(Difference listings)
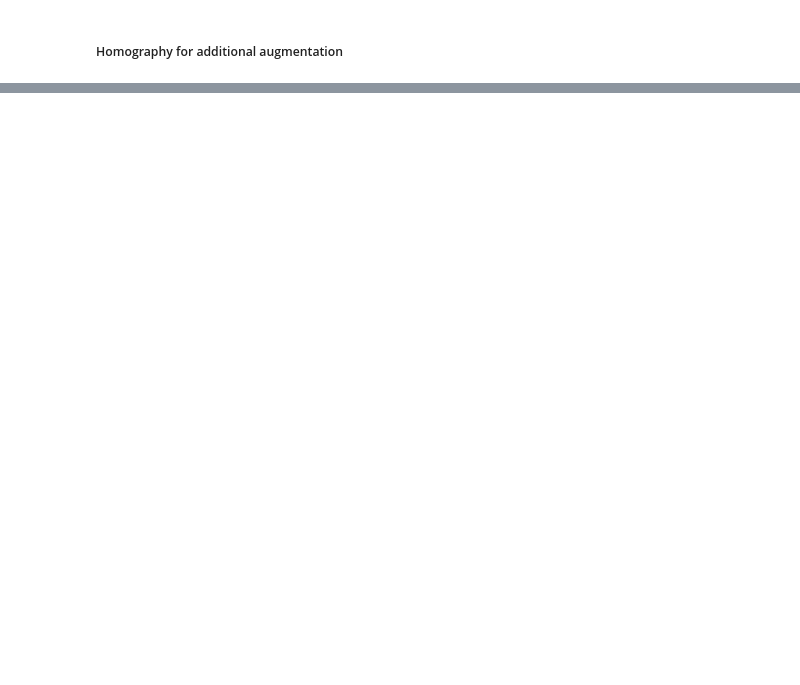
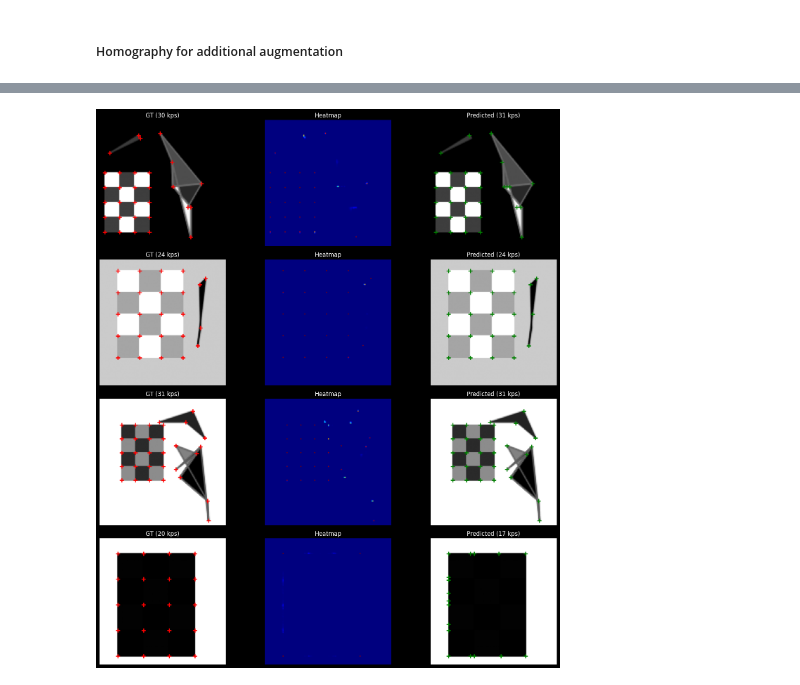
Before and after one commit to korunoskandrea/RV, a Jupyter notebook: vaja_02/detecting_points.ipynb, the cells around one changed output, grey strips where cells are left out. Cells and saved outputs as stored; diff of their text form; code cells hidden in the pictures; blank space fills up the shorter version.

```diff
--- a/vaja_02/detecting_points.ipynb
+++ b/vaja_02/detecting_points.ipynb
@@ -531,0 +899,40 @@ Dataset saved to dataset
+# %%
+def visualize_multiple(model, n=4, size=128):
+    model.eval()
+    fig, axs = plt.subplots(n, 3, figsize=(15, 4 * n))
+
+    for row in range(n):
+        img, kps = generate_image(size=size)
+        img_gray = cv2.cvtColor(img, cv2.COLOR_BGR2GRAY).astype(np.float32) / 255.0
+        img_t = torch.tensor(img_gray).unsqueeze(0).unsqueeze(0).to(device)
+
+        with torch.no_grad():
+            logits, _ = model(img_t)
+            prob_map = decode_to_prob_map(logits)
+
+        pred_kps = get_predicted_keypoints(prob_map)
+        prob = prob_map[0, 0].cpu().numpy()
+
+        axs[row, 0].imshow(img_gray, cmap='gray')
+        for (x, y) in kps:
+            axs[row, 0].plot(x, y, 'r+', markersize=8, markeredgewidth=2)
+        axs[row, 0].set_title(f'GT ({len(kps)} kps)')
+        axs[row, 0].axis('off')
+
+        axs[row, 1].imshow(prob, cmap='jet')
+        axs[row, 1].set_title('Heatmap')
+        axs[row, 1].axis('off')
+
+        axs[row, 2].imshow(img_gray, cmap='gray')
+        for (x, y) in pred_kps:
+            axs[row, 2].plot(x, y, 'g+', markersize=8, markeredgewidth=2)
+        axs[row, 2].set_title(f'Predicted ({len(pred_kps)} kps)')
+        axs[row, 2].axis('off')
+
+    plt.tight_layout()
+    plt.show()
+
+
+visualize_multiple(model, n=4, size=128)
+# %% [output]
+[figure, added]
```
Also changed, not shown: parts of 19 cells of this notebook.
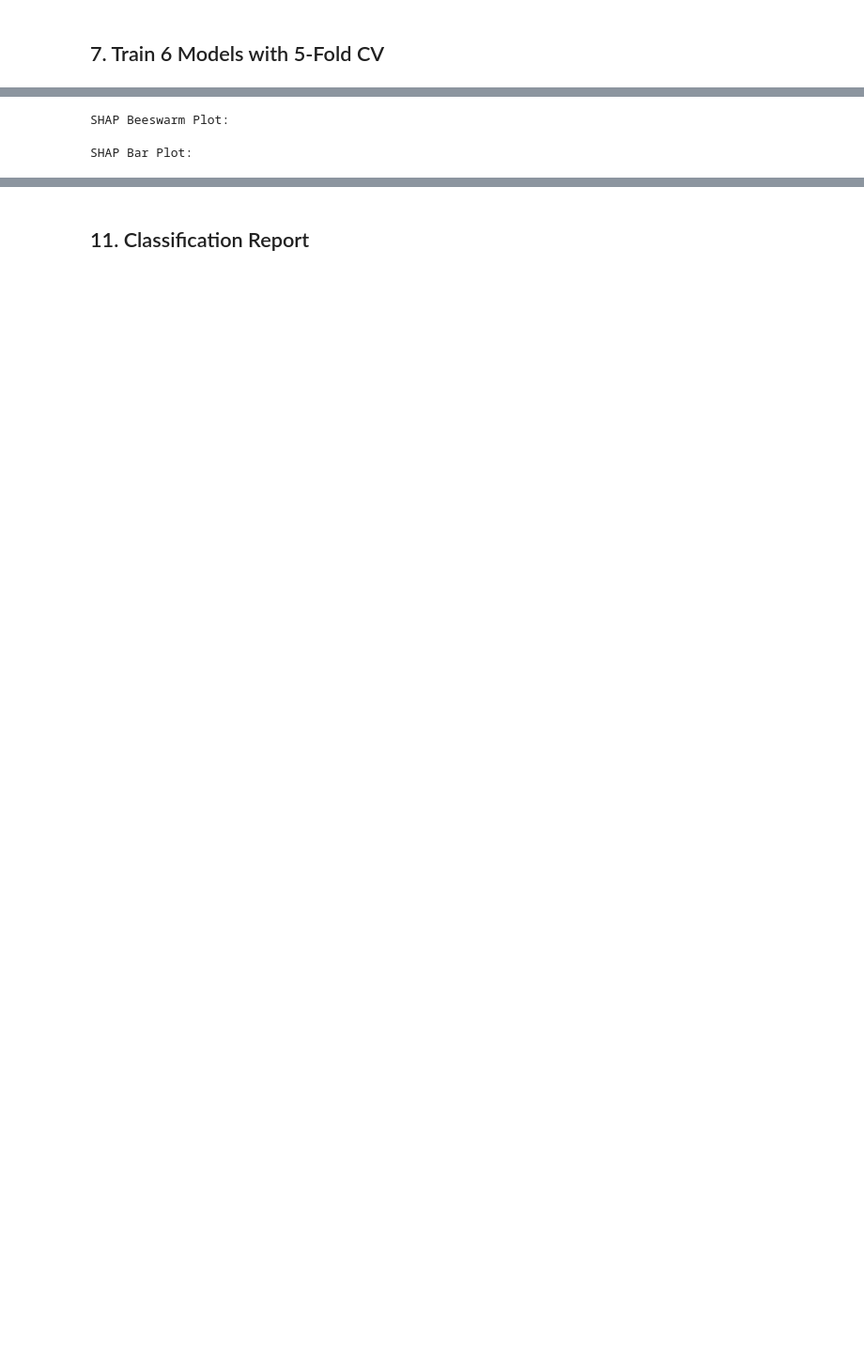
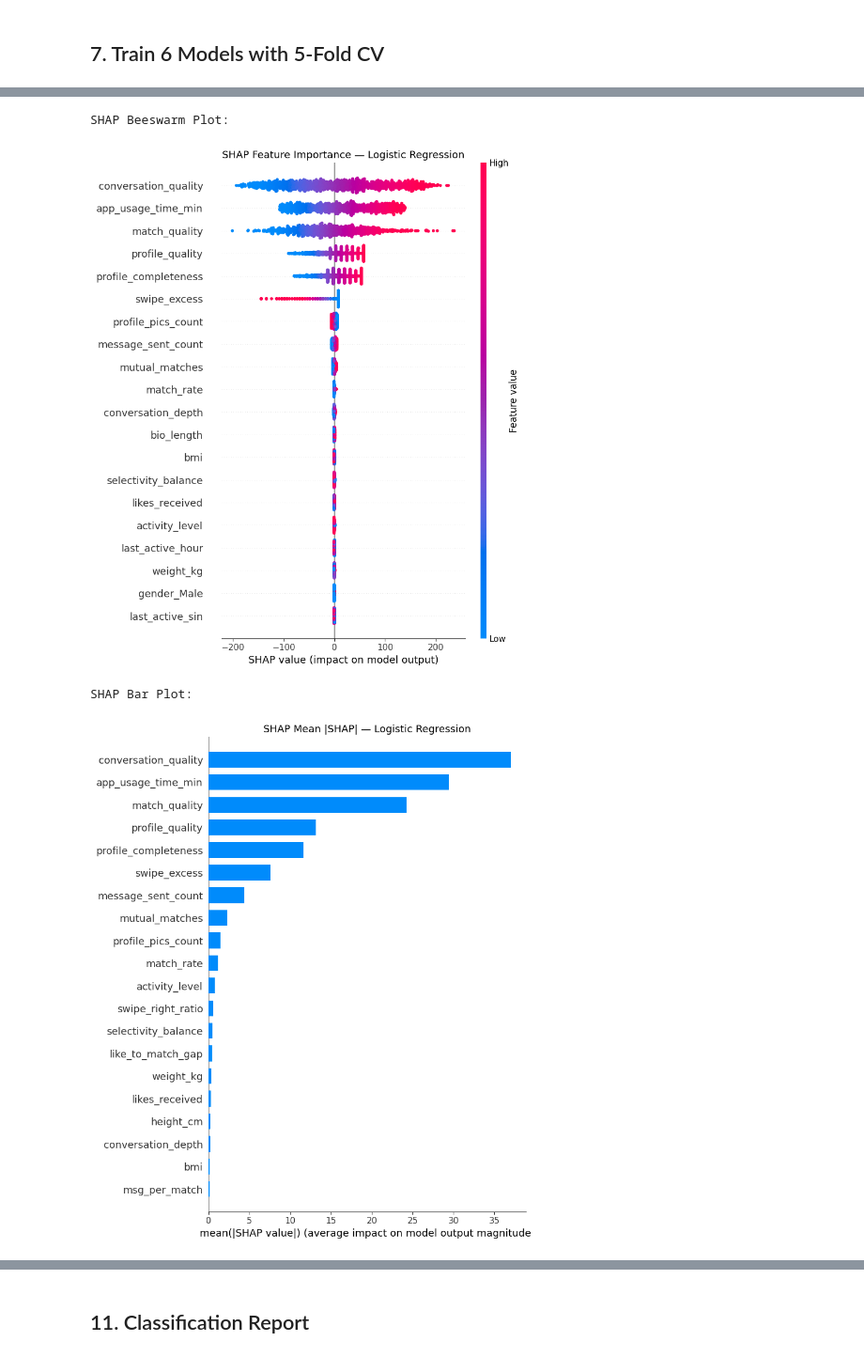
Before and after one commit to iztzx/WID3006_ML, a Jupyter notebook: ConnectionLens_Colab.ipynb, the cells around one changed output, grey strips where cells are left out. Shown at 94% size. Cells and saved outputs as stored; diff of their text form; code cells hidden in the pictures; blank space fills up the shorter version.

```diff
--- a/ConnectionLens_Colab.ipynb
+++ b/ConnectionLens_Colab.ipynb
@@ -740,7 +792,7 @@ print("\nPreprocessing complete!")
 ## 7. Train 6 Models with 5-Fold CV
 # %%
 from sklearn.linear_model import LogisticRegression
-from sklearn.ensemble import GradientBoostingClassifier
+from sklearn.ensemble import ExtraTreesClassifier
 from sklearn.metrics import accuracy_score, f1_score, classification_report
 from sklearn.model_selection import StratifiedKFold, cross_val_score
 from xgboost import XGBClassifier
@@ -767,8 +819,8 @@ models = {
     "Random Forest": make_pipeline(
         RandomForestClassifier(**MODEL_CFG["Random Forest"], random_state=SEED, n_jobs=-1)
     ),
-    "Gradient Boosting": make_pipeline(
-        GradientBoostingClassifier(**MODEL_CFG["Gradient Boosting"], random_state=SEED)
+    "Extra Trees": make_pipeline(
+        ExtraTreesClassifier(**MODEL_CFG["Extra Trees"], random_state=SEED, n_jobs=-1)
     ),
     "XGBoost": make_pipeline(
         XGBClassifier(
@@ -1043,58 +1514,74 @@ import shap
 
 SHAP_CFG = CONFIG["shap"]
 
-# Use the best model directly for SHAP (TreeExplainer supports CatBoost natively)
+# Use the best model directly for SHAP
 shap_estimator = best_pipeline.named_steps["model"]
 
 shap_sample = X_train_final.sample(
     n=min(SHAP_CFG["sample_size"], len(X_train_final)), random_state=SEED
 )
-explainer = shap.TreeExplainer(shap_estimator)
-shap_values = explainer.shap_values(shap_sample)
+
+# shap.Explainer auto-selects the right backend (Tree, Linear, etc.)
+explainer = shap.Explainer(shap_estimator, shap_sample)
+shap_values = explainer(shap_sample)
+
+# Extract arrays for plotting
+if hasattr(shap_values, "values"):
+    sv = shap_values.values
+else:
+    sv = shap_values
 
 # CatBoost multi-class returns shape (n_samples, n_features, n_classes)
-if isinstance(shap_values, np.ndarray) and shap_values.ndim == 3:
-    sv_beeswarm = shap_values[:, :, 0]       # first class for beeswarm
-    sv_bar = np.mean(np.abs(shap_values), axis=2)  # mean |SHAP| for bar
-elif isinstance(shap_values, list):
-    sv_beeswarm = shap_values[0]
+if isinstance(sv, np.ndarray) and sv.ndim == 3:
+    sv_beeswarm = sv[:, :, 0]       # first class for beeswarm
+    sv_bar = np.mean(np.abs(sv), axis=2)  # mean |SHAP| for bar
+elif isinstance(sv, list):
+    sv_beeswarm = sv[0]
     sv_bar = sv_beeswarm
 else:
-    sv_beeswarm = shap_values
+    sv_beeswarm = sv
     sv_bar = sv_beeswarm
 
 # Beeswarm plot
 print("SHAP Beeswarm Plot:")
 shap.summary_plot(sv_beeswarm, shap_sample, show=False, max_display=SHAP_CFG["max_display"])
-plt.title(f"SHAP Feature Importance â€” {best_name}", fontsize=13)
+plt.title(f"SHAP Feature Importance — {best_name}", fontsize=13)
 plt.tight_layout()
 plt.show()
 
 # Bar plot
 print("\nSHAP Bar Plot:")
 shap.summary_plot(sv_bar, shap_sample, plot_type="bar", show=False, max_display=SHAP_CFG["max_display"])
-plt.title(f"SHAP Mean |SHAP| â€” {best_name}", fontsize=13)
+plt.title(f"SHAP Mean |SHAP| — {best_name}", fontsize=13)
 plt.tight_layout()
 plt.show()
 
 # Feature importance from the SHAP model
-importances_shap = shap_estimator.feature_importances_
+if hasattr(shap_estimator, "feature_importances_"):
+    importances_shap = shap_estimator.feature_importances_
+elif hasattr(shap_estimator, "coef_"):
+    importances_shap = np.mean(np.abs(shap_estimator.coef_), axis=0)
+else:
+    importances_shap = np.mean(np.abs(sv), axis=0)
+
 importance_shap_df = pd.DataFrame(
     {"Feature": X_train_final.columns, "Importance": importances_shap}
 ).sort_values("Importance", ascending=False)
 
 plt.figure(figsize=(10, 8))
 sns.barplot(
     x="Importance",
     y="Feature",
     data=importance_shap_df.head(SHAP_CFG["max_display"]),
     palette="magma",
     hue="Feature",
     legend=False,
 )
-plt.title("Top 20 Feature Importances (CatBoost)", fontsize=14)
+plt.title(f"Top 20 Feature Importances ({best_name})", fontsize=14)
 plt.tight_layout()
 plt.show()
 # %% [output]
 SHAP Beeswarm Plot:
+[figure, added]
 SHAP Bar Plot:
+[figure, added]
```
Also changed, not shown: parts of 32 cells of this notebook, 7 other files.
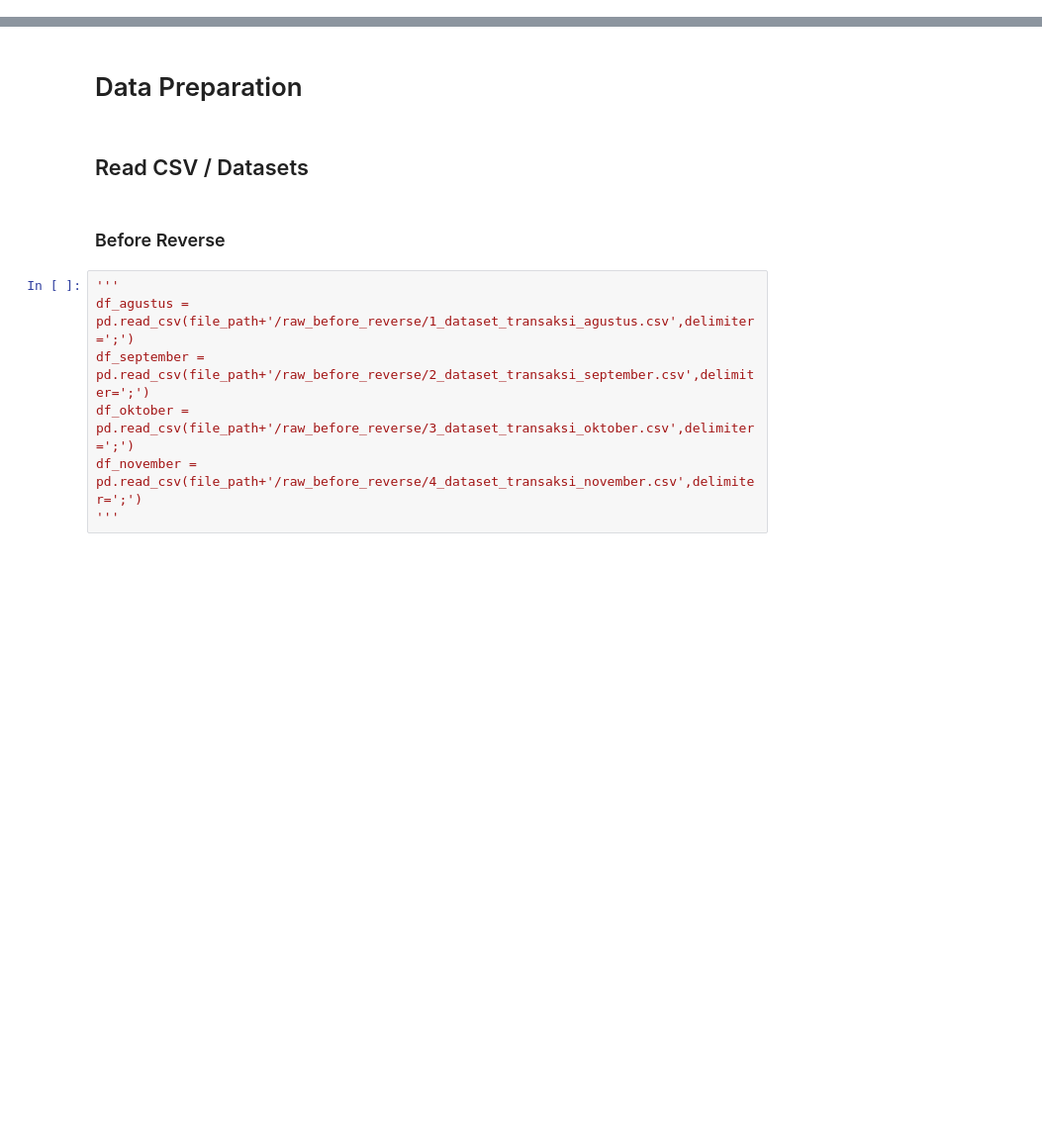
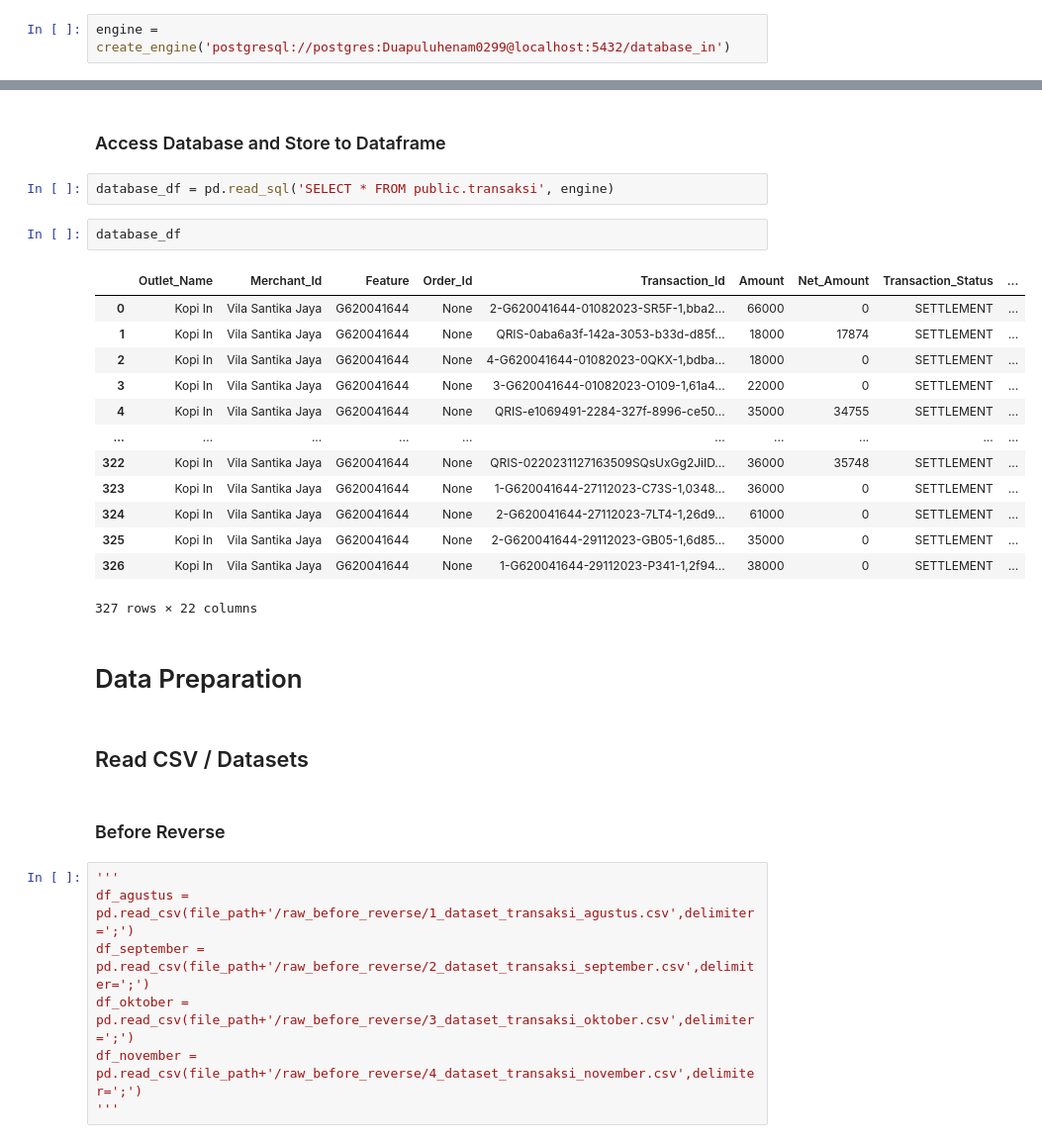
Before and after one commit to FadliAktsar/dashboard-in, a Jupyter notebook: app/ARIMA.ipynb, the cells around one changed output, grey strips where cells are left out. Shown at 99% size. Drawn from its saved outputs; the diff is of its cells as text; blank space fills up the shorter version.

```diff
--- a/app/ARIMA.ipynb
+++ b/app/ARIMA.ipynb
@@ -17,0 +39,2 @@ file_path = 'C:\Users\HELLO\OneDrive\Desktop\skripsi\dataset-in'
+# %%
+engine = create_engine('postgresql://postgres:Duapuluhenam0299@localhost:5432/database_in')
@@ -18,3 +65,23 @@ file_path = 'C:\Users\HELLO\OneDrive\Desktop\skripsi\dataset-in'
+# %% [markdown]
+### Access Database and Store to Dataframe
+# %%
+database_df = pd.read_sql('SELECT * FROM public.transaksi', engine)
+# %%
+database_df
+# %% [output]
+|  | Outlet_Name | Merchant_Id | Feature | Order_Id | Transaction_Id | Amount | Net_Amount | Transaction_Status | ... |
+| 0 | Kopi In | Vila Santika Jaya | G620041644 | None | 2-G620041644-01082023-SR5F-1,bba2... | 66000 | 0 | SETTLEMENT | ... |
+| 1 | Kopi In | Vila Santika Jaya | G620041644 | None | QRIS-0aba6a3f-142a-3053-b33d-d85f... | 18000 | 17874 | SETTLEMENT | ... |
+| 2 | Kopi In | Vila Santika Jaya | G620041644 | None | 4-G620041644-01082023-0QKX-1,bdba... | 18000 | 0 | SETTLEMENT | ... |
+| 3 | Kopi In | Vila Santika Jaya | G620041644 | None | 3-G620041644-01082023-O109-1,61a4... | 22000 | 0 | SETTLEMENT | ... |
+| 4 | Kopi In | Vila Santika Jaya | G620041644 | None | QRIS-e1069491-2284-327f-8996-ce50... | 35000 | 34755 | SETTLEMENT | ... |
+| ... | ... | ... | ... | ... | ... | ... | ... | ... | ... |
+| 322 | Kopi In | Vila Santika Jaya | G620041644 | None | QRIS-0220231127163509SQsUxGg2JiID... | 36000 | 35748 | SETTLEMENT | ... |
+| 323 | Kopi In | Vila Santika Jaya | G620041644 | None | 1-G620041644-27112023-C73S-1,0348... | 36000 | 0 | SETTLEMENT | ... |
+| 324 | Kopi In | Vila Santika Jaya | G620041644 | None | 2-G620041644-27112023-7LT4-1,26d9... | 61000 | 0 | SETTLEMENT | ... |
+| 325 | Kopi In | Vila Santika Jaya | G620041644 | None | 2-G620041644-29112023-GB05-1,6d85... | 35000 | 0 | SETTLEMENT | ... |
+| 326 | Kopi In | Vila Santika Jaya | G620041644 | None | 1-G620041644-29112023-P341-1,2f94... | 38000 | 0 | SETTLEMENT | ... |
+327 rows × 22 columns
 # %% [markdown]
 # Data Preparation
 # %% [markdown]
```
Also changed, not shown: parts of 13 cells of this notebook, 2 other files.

# [Work task]
Go through the entries. Report every line that contains the word "axis".

# [Exercise response]
+        axs[row, 0].axis('off')
+        axs[row, 1].axis('off')
+        axs[row, 2].axis('off')
-    sv_bar = np.mean(np.abs(shap_values), axis=2)  # mean |SHAP| for bar
+    sv_bar = np.mean(np.abs(sv), axis=2)  # mean |SHAP| for bar
+    importances_shap = np.mean(np.abs(shap_estimator.coef_), axis=0)
+    importances_shap = np.mean(np.abs(sv), axis=0)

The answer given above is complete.